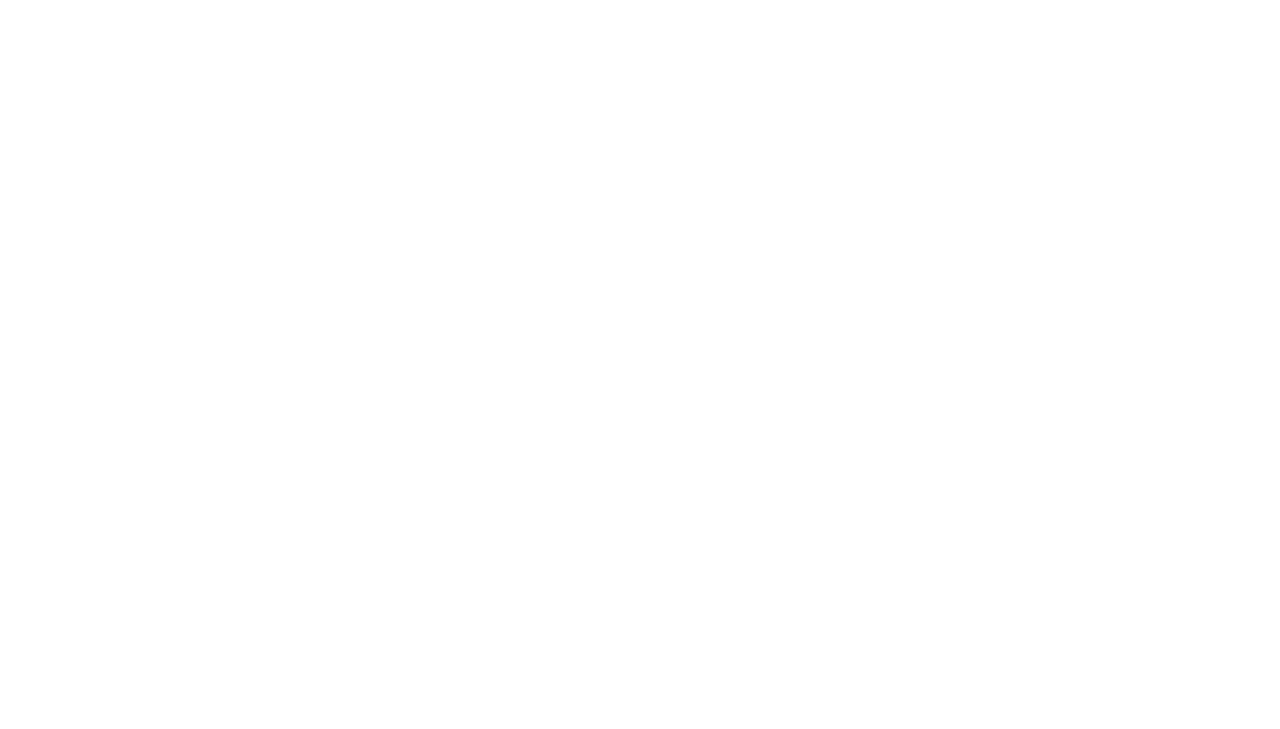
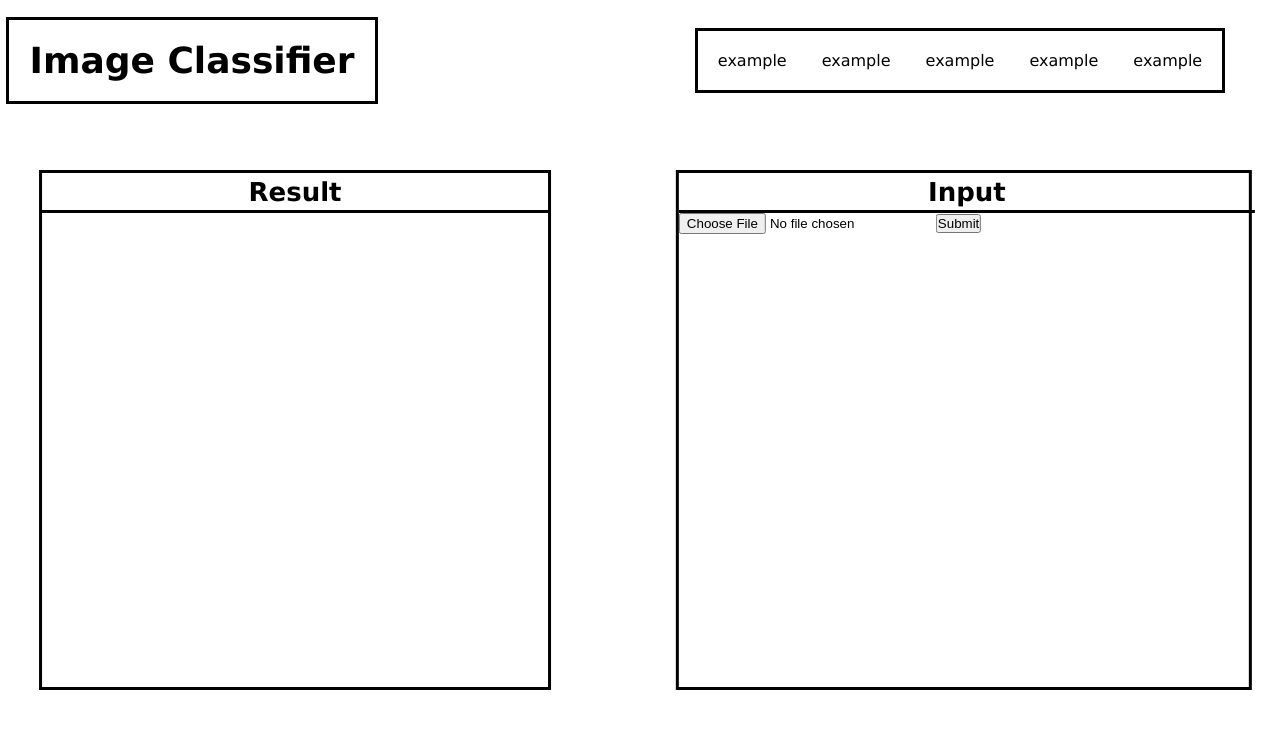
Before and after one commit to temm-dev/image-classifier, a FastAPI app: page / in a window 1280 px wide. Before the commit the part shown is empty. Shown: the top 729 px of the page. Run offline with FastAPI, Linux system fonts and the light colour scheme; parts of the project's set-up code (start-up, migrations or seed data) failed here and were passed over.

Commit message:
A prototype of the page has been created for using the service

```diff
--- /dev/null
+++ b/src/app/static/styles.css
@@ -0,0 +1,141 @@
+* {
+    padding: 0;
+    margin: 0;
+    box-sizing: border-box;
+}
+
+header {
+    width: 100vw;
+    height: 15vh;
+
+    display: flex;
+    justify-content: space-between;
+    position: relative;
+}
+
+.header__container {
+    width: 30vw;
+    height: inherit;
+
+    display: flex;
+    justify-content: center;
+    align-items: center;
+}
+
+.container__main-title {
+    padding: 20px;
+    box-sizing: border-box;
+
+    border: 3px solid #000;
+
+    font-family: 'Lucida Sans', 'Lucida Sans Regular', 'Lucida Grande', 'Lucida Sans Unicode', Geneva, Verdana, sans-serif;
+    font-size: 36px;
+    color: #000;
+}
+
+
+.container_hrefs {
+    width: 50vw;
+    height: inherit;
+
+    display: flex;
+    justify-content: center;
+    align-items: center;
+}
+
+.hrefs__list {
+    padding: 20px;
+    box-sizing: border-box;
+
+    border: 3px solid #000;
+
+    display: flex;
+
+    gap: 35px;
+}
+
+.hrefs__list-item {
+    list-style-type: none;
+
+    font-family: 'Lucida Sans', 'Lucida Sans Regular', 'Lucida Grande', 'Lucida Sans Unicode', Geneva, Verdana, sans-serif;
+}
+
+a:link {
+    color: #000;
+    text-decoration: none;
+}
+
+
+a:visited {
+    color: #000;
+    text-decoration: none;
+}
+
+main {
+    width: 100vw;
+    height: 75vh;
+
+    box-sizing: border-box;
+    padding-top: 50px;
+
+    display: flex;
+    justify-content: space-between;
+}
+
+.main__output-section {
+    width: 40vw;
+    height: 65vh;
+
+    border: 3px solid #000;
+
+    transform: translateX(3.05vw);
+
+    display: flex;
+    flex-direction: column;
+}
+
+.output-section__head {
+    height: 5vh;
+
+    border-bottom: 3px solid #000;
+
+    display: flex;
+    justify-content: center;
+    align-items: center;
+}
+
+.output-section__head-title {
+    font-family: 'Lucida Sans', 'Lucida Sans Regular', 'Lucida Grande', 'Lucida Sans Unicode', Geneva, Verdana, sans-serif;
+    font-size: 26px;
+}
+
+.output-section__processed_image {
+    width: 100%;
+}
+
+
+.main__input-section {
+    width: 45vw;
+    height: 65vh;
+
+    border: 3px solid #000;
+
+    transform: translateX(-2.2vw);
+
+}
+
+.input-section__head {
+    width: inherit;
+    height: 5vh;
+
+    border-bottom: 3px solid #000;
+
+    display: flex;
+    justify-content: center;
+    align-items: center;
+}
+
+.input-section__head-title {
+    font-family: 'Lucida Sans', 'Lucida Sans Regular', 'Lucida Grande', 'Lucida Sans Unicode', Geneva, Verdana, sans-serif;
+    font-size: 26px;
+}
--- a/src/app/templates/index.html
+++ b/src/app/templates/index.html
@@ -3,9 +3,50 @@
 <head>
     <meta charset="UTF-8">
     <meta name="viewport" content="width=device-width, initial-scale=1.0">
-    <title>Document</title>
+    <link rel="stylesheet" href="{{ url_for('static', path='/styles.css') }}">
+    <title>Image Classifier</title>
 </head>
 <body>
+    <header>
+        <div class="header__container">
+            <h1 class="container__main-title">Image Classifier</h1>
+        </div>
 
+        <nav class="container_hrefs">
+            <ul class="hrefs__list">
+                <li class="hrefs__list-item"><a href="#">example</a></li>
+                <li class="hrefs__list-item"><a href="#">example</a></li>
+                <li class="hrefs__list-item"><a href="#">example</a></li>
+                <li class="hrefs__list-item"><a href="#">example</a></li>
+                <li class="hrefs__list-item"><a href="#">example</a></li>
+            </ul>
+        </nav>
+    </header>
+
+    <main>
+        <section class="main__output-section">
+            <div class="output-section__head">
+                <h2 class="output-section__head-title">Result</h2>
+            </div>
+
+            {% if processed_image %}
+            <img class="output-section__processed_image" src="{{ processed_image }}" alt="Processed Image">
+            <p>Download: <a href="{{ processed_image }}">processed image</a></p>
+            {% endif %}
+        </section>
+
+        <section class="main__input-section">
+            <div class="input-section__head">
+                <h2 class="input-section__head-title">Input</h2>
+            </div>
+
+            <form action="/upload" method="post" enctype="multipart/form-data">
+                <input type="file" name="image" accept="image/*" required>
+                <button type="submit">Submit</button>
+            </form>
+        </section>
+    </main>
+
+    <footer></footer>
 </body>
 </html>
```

------------------------------------------------------------------------

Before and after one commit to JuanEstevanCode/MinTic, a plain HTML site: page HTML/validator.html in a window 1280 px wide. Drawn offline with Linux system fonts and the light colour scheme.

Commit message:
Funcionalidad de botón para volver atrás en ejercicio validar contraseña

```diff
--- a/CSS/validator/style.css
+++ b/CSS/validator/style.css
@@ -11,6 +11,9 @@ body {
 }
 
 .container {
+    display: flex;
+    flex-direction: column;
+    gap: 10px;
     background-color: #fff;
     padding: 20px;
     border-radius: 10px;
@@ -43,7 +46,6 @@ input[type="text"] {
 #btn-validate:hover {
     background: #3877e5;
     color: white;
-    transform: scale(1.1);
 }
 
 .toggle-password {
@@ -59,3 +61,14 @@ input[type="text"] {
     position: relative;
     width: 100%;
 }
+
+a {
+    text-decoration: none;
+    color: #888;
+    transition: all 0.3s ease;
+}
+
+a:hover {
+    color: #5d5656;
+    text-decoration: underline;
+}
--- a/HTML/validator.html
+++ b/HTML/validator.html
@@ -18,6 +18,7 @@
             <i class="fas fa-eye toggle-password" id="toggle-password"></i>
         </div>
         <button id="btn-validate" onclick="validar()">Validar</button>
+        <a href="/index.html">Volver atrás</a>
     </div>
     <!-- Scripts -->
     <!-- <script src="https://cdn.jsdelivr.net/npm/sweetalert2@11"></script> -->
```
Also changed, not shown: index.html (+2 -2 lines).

------------------------------------------------------------------------

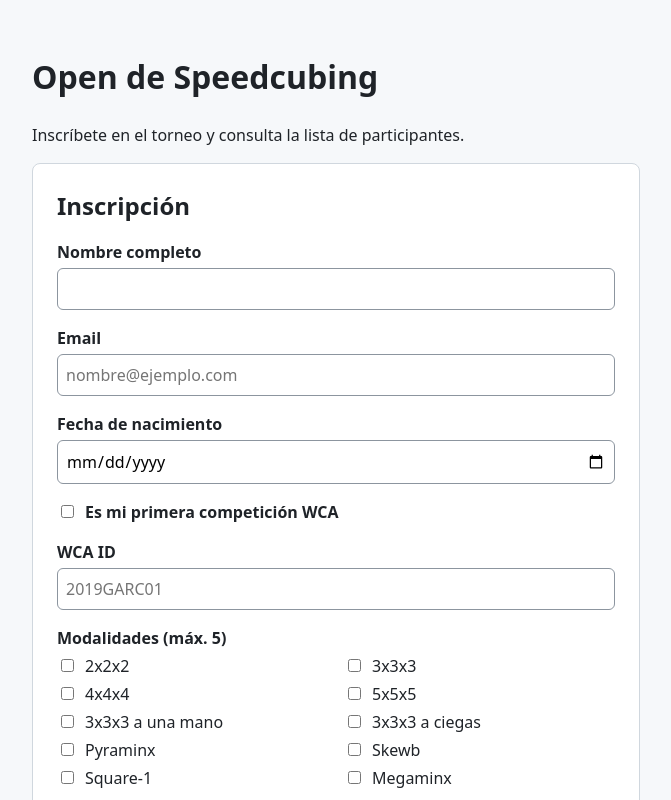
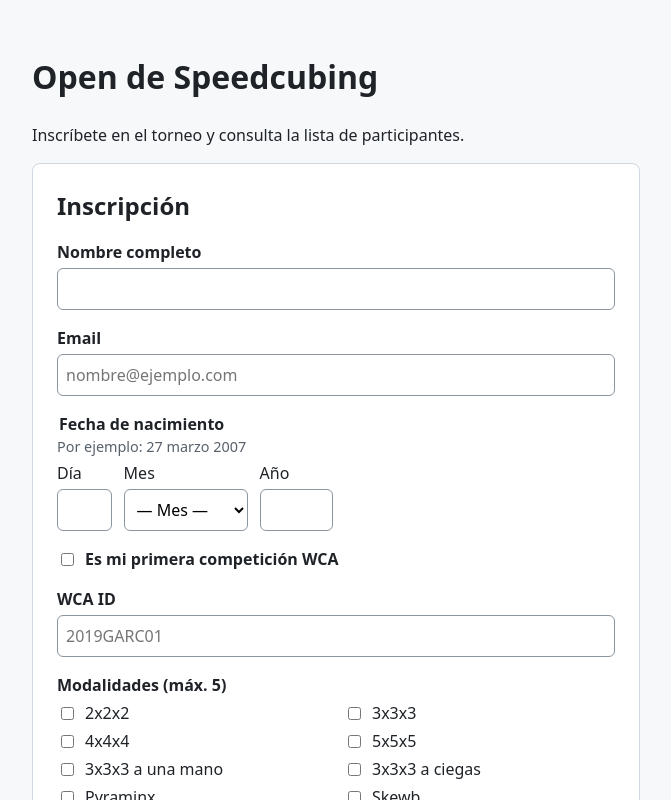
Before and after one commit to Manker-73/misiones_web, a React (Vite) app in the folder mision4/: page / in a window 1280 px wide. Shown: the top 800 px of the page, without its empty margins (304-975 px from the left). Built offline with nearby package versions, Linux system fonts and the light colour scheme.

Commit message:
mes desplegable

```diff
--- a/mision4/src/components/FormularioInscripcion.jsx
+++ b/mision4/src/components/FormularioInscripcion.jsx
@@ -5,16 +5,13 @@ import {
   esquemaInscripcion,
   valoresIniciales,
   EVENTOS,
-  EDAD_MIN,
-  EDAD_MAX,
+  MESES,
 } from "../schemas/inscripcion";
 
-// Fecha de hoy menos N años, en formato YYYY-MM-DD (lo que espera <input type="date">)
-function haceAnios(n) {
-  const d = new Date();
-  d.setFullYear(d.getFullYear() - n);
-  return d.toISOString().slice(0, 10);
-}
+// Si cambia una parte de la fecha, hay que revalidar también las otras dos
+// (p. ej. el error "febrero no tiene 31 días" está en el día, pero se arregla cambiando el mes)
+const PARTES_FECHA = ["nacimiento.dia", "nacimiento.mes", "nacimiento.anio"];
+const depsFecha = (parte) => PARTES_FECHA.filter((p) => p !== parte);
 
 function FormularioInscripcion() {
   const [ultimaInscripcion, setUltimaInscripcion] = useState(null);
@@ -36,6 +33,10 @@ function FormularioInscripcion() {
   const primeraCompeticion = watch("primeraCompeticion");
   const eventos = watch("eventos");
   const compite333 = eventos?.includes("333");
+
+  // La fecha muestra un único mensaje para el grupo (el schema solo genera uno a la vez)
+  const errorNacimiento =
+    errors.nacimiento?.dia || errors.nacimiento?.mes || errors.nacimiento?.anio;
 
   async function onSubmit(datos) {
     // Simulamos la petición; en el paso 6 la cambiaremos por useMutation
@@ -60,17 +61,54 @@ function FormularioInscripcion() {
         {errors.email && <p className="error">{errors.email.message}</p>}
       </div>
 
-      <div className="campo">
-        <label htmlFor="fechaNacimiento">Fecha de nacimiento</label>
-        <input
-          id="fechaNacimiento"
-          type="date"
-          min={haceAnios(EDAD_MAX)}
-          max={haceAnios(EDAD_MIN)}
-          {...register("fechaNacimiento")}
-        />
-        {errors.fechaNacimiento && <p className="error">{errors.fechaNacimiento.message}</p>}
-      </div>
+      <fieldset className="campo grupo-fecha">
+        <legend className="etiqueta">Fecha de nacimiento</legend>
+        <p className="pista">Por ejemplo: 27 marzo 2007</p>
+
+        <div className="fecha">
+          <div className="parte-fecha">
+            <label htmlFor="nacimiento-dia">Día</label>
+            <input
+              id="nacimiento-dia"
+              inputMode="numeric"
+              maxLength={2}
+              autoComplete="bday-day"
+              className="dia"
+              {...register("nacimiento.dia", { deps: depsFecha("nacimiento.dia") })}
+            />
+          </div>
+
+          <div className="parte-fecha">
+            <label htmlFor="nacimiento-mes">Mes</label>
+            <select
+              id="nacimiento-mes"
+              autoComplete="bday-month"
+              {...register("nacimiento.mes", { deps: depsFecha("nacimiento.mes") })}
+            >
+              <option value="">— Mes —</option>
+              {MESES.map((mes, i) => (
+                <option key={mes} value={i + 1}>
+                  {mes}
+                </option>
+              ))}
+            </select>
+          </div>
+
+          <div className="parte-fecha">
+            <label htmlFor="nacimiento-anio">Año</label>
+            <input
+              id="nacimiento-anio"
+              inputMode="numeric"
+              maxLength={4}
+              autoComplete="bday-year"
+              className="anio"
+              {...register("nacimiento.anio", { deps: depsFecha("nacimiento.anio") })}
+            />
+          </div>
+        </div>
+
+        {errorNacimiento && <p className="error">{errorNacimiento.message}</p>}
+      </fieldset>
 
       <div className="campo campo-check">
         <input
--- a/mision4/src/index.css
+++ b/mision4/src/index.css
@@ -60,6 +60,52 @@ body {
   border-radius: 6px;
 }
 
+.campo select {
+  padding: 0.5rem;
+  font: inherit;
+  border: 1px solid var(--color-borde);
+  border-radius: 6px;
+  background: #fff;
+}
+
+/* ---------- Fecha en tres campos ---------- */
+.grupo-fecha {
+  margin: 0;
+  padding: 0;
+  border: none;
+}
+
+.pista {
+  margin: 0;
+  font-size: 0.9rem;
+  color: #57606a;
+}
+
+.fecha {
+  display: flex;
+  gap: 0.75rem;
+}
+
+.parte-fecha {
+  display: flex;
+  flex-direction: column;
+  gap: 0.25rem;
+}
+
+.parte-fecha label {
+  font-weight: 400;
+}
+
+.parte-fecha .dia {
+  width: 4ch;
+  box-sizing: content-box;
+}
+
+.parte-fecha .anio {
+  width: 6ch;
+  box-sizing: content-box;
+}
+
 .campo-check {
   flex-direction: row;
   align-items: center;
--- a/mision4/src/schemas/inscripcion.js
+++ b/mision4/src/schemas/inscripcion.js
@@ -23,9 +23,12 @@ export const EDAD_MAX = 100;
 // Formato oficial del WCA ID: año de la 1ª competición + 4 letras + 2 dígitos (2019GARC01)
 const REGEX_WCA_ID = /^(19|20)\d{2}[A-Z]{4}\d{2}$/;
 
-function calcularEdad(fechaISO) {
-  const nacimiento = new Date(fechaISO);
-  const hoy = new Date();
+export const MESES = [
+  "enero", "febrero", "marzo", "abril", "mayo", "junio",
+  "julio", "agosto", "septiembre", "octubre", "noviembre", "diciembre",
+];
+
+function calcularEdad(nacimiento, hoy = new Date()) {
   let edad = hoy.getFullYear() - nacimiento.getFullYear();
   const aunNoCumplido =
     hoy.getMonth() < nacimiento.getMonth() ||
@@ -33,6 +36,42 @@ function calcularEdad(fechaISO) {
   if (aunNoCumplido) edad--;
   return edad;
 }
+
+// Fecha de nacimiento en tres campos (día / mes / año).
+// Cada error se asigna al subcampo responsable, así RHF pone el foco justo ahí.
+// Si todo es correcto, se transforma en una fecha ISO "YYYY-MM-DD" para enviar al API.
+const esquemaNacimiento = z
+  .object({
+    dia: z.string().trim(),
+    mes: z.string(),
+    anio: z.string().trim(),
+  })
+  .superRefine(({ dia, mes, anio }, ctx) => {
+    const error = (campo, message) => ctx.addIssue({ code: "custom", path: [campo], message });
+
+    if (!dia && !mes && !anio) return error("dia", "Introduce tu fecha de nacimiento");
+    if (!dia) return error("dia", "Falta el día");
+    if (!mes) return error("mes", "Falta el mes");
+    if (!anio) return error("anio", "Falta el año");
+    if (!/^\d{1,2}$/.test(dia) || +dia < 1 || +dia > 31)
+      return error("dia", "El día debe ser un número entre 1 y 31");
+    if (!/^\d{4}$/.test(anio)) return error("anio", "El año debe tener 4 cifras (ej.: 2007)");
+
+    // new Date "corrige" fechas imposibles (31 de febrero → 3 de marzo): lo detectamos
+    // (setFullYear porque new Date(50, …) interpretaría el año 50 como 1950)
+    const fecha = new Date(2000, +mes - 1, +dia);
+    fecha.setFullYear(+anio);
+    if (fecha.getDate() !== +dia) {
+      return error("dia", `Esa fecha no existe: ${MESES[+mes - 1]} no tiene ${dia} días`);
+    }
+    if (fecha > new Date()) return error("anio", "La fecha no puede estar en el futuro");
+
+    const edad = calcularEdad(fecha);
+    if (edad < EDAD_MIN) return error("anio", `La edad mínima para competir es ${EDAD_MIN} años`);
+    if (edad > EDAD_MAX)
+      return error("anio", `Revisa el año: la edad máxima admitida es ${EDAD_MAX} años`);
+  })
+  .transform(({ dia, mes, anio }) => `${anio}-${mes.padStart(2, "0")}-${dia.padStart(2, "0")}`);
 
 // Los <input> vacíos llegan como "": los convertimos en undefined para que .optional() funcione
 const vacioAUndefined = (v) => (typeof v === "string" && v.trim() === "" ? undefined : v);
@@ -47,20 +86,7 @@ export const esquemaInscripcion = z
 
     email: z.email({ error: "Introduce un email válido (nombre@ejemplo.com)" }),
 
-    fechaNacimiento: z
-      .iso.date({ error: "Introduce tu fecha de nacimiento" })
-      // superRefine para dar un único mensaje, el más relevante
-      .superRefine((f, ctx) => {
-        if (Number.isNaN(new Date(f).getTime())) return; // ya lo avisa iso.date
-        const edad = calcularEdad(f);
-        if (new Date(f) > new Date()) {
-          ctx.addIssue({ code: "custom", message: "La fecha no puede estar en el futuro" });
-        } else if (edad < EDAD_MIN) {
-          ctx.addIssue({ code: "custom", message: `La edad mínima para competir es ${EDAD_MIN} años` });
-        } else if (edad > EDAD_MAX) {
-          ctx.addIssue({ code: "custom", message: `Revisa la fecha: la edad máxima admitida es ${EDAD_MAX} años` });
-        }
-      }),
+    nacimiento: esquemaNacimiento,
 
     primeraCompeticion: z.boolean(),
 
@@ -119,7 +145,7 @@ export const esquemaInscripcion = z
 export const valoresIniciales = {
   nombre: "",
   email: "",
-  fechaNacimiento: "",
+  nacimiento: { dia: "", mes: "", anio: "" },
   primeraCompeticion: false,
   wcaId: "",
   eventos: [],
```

------------------------------------------------------------------------

• Problem statement
Determine, please, how many lines hold "color" in the records, and give that number by itself.

• Response to the task
9